YOUR TASK:
Looking through the data, please report how many lines contain the string "tests", giving nothing but the number.
....
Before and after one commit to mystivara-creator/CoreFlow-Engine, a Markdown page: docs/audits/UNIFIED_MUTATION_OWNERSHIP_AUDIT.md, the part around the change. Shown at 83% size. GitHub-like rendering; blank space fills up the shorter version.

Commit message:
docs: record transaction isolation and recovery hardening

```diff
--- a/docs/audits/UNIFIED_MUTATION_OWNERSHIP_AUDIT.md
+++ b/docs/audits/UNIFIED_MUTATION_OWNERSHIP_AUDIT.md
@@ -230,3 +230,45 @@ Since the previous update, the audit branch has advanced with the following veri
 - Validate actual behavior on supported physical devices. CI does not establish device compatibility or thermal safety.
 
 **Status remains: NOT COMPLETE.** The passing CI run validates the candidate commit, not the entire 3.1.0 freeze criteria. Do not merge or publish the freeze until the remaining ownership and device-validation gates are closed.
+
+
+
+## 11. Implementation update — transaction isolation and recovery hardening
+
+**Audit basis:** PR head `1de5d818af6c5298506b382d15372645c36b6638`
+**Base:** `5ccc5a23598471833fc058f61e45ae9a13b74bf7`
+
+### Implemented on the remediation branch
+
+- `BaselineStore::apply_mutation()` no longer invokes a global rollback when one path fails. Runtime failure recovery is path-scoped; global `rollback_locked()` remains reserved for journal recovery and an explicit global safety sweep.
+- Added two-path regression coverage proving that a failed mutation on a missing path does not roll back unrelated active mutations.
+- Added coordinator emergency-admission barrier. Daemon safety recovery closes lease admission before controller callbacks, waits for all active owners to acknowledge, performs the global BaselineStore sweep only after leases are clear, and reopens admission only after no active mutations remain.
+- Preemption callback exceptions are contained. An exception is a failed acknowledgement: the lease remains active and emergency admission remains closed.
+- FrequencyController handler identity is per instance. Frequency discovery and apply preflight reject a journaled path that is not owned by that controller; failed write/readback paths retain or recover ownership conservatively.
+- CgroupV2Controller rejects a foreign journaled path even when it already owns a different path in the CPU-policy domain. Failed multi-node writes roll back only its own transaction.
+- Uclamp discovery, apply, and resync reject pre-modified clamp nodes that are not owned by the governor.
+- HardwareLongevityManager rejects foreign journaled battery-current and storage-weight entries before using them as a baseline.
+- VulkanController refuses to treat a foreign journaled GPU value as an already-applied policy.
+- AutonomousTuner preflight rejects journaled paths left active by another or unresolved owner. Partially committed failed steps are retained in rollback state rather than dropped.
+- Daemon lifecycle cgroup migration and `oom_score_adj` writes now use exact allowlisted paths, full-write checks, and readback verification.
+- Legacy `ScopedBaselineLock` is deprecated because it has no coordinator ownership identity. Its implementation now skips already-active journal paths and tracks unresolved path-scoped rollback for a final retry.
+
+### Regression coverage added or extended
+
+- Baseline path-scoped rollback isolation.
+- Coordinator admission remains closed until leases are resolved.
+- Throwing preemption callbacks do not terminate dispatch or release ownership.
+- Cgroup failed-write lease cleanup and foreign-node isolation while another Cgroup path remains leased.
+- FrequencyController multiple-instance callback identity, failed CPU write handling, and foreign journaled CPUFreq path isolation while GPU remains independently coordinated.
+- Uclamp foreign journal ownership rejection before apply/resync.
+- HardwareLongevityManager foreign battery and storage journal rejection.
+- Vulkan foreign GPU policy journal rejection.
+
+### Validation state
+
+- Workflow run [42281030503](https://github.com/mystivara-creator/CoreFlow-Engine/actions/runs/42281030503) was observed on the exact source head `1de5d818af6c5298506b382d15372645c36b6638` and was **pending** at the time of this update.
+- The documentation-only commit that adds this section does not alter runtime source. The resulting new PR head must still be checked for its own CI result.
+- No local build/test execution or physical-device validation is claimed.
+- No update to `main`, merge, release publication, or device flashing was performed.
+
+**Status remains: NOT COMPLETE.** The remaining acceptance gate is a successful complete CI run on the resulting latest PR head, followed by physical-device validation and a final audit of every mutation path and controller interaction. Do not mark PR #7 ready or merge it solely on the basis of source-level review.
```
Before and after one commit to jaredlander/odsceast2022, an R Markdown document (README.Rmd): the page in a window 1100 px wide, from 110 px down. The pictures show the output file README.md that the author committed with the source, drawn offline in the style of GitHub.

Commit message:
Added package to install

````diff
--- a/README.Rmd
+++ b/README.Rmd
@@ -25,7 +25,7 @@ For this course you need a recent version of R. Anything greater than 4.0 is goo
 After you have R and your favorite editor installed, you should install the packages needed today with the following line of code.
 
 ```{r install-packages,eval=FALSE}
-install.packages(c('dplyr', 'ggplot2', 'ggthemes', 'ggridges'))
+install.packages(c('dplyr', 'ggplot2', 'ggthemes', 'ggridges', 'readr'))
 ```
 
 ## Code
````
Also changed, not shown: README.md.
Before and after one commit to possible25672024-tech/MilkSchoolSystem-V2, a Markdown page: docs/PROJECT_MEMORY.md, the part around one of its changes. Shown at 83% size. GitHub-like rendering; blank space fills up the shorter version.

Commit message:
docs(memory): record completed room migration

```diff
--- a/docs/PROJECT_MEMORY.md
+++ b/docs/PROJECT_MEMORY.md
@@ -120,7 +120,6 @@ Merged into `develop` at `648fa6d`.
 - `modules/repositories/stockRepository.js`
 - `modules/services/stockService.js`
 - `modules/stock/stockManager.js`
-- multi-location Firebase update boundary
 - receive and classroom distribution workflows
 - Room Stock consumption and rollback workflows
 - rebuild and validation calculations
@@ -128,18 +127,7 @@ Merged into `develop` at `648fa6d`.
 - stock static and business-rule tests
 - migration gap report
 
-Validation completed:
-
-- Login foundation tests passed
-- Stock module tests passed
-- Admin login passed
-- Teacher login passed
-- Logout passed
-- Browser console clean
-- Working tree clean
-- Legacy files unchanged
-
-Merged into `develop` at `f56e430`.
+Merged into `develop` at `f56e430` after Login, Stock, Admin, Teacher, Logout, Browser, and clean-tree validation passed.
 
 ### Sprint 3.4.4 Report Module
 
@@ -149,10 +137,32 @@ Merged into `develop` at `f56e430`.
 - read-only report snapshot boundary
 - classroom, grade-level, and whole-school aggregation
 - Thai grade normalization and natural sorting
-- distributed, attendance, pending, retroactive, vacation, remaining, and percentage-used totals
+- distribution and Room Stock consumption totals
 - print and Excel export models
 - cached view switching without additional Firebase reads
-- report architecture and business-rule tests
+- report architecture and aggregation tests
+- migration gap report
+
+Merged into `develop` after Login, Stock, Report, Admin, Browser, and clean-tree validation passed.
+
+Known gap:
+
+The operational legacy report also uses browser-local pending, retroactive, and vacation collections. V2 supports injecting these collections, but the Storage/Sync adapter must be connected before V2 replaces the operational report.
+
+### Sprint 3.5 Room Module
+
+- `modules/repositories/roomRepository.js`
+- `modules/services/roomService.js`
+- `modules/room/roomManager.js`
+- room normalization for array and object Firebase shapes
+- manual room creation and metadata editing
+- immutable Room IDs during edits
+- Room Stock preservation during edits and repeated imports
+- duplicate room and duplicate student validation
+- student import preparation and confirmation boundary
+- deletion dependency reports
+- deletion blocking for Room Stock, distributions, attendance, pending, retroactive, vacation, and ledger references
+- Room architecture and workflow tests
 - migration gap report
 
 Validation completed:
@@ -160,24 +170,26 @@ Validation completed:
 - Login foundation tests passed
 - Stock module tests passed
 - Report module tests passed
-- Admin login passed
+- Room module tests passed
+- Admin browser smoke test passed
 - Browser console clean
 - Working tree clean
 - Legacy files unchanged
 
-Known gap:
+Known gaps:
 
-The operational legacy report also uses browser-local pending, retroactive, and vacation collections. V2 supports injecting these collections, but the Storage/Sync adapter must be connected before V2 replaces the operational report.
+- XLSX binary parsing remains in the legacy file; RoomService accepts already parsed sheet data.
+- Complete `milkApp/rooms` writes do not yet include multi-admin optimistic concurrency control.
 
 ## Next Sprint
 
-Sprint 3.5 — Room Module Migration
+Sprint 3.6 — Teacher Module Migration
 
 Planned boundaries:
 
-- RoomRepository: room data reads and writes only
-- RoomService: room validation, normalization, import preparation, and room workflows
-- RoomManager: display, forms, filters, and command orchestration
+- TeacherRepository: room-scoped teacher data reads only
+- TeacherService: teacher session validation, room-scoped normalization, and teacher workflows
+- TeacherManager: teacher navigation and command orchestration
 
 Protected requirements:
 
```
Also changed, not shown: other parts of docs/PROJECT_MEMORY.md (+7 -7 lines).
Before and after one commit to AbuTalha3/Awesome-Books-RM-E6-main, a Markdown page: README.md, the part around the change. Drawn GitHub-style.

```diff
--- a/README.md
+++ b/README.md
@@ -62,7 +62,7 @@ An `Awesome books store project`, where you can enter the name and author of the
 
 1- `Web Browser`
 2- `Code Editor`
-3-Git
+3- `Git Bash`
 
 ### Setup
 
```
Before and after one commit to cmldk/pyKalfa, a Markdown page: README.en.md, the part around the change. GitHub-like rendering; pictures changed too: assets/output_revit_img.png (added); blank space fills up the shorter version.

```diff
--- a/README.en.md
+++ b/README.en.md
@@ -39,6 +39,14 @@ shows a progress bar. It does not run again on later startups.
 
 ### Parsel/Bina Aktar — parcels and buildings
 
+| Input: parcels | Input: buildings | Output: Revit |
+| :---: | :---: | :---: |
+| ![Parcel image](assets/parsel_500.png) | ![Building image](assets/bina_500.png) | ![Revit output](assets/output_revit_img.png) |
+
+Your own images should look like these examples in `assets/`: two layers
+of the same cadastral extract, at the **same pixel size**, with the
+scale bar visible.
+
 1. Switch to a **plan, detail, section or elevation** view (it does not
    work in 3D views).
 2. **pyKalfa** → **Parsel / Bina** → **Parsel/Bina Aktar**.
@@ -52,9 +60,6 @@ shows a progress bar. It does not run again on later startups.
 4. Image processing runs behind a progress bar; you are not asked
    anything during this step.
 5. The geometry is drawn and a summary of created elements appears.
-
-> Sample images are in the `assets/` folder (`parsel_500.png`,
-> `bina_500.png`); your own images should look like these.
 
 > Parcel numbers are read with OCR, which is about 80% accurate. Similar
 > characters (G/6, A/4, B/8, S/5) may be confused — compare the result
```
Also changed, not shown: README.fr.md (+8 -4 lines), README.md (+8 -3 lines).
....
WRITTEN REPLY:
10